May 19, 2016

Springs and sinkholes in the Ozark Plateaus Physiographic Province (Ozarks) in Arkansas were digitized from 1:24,000 scale topographic maps to produce a digital dataset of karst features. Karst landscapes generally are created from bedrock dissolution that results in distinctive landforms, including sinkholes, springs, caves, and sinking streams, and a high degree of interaction between surface water and groundwater. The dataset can be used to better understand groundwater flow in the karst landscape of the Arkansas Ozarks and potential effects of karst-feature density on water quality, geomorphology, water resources, and karst hazards. In the Ozarks, karst features are present in several limestone and dolomite formations (for example, the Boone Formation, Pitkin Limestone, and Powell Dolomite). Springs (points) and sinkholes (polygons and centroid points) were digitized from over 200 topographic quadrangle maps from 22 different counties with published dates ranging from 1942 to 2014. The digitization efforts using the topographic maps resulted in 805 springs and 1,242 sinkholes across the Arkansas Ozarks. Topographic maps were the only source of data used to provide an unbiased distribution over the Ozarks in Arkansas. This karst-feature dataset will be a resource for years to come in karst science, water science, geomorphology, and other fields.

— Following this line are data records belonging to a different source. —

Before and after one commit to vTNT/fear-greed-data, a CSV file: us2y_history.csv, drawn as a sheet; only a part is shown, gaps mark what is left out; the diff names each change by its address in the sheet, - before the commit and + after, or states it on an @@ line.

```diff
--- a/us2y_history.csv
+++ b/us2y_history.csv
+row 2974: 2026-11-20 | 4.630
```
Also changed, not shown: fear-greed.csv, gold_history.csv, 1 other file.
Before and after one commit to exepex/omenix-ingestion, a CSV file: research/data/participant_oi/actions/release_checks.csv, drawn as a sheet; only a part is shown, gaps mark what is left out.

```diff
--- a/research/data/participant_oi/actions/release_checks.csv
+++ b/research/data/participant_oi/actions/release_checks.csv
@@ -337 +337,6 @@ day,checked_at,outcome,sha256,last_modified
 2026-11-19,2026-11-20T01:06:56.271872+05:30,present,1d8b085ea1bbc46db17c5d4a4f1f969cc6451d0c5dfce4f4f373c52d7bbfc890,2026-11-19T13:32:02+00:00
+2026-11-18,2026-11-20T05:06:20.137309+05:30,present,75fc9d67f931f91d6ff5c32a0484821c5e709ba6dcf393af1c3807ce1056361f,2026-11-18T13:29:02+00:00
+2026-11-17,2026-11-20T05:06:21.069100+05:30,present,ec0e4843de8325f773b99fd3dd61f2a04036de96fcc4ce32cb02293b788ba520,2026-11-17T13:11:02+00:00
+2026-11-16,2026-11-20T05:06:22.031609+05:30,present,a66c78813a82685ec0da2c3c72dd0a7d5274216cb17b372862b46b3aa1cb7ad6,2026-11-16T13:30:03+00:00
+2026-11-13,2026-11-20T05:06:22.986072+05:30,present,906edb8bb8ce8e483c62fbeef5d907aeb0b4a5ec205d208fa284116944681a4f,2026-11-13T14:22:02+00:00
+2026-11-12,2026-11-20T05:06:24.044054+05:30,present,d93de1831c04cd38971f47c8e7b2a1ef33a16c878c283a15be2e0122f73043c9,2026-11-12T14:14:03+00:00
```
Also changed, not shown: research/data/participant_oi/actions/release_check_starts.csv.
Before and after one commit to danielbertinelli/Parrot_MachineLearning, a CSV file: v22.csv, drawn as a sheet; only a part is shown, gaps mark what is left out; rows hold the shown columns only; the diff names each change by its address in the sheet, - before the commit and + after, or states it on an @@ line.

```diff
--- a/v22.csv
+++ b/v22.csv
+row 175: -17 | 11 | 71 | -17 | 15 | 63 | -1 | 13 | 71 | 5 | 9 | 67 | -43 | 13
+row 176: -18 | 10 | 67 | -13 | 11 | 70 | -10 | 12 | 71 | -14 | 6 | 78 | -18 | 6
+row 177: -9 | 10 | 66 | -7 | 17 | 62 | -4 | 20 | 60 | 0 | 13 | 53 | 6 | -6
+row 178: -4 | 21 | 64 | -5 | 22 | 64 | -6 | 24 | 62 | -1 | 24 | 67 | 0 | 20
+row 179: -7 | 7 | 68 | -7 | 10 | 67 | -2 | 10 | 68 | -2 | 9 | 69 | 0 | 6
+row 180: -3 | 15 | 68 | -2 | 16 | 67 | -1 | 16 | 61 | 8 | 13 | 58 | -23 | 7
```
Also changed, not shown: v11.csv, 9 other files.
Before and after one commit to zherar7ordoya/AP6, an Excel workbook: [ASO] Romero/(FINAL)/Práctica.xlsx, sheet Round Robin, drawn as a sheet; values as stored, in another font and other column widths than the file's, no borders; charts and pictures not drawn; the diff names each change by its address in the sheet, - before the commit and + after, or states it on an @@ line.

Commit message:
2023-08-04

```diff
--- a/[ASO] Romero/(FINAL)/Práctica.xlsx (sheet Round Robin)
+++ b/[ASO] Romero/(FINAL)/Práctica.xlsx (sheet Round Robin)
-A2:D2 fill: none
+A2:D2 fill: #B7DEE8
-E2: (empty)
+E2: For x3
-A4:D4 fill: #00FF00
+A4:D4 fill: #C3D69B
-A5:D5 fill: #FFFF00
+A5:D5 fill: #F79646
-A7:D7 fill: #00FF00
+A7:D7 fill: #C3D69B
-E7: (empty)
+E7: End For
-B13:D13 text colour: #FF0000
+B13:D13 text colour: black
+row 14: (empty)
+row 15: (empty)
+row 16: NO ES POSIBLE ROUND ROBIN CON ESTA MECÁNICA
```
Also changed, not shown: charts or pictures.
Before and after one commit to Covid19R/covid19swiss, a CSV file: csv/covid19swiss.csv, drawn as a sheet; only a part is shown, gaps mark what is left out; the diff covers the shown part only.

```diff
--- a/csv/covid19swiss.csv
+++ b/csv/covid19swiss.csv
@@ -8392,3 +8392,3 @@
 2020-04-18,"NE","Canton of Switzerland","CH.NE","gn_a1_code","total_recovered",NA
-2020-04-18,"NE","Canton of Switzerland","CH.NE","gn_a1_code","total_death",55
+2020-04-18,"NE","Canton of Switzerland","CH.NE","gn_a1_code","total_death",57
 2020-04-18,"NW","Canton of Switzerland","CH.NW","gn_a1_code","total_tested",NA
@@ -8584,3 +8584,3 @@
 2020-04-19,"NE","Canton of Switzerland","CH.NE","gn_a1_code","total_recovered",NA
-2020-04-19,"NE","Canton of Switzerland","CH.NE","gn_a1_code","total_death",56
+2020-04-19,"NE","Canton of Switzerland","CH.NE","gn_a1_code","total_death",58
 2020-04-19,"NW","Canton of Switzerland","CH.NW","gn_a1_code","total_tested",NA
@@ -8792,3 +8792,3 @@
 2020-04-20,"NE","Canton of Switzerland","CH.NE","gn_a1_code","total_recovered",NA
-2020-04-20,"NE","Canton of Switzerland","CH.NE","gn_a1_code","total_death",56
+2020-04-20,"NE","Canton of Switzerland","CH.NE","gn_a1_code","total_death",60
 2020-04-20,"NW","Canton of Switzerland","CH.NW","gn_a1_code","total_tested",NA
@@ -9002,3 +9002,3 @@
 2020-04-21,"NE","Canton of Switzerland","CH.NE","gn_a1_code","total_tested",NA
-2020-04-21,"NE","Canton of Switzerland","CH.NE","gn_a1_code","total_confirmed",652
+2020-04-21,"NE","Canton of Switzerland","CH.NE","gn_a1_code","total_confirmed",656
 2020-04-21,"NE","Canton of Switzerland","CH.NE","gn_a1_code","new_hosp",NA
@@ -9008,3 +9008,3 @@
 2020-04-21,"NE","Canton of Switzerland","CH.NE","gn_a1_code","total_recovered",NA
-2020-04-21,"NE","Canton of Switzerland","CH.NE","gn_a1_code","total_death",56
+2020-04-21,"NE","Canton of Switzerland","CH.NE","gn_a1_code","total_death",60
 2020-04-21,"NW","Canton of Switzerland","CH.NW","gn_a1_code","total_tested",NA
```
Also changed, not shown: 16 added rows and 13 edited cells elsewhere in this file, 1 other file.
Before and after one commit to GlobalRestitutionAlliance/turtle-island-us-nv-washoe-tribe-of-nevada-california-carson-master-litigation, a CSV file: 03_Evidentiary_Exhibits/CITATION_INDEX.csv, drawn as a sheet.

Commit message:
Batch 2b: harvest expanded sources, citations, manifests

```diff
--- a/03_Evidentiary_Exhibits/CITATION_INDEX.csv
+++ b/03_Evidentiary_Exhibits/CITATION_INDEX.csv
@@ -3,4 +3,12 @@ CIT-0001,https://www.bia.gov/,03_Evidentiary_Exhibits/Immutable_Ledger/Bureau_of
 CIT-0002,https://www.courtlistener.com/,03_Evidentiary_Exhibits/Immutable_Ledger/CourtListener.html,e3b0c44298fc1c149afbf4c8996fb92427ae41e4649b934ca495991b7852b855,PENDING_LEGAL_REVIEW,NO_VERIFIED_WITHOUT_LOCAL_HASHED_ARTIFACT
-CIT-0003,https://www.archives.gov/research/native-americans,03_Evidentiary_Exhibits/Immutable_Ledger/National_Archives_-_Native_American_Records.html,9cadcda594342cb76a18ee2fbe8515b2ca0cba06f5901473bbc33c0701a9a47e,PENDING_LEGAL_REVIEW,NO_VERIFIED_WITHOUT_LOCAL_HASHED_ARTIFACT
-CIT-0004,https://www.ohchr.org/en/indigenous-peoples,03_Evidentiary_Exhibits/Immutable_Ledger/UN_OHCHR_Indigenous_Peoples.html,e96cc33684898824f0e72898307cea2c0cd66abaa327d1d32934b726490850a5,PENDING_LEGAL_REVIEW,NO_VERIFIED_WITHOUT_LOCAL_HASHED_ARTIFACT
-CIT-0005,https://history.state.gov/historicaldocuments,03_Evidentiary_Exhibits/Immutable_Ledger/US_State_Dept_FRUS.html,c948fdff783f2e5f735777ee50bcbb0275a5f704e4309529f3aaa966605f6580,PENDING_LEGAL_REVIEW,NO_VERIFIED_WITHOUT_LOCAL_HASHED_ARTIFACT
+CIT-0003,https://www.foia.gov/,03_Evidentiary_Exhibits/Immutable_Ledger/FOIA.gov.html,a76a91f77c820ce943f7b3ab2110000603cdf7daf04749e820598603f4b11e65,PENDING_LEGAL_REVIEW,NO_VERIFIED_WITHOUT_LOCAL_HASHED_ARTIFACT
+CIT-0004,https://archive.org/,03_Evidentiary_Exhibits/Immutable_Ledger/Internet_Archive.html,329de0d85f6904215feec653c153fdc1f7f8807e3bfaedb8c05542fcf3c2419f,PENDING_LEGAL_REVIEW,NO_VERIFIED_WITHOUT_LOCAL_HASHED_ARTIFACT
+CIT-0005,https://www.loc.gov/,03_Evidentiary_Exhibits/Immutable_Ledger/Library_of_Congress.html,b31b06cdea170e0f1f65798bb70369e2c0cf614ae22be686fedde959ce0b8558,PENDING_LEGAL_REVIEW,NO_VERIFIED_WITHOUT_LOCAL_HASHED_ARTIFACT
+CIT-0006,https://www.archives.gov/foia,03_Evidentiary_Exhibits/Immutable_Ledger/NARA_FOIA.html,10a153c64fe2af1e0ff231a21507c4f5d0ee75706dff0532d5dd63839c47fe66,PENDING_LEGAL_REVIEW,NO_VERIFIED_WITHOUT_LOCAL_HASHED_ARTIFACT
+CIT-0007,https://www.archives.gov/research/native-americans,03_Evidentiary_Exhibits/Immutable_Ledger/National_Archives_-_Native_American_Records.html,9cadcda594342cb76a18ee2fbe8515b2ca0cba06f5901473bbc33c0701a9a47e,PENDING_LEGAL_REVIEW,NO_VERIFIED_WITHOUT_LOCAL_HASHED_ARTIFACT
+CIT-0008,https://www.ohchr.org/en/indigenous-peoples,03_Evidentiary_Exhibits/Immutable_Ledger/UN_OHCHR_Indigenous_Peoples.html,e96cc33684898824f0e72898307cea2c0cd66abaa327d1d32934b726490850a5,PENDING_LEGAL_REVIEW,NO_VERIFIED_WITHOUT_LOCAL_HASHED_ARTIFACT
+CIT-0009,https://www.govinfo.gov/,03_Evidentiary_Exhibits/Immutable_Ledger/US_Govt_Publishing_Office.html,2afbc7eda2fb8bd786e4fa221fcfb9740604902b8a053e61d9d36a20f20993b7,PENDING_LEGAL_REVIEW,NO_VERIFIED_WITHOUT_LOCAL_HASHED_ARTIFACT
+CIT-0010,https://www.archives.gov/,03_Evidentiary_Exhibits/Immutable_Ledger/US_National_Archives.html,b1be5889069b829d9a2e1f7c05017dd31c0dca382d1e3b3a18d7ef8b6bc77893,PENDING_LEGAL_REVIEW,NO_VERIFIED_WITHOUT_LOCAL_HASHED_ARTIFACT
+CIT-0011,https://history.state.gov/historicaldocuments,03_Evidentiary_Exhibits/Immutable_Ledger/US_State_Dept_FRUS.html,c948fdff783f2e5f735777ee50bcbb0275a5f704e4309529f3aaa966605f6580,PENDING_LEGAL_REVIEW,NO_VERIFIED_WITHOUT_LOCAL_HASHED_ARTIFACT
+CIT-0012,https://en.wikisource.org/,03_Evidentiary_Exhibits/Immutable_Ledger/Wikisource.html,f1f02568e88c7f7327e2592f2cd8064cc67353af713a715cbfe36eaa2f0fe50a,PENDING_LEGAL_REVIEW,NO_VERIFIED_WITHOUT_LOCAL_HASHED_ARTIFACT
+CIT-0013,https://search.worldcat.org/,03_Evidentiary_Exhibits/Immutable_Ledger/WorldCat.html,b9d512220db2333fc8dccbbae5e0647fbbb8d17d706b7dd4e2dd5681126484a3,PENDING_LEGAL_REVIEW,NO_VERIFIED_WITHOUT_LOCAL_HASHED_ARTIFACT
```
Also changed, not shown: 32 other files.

Citation Information

Publication Year 2016
Title Sinkholes and Springs of the Ozark Physiographic Province, northern Arkansas, from Topographic Maps
DOI 10.5066/F7XK8CNZ
Authors Noel Turner
Product Type Data Release
Record Source USGS Digital Object Identifier Catalog
USGS Organization Lower Mississippi-Gulf Water Science Center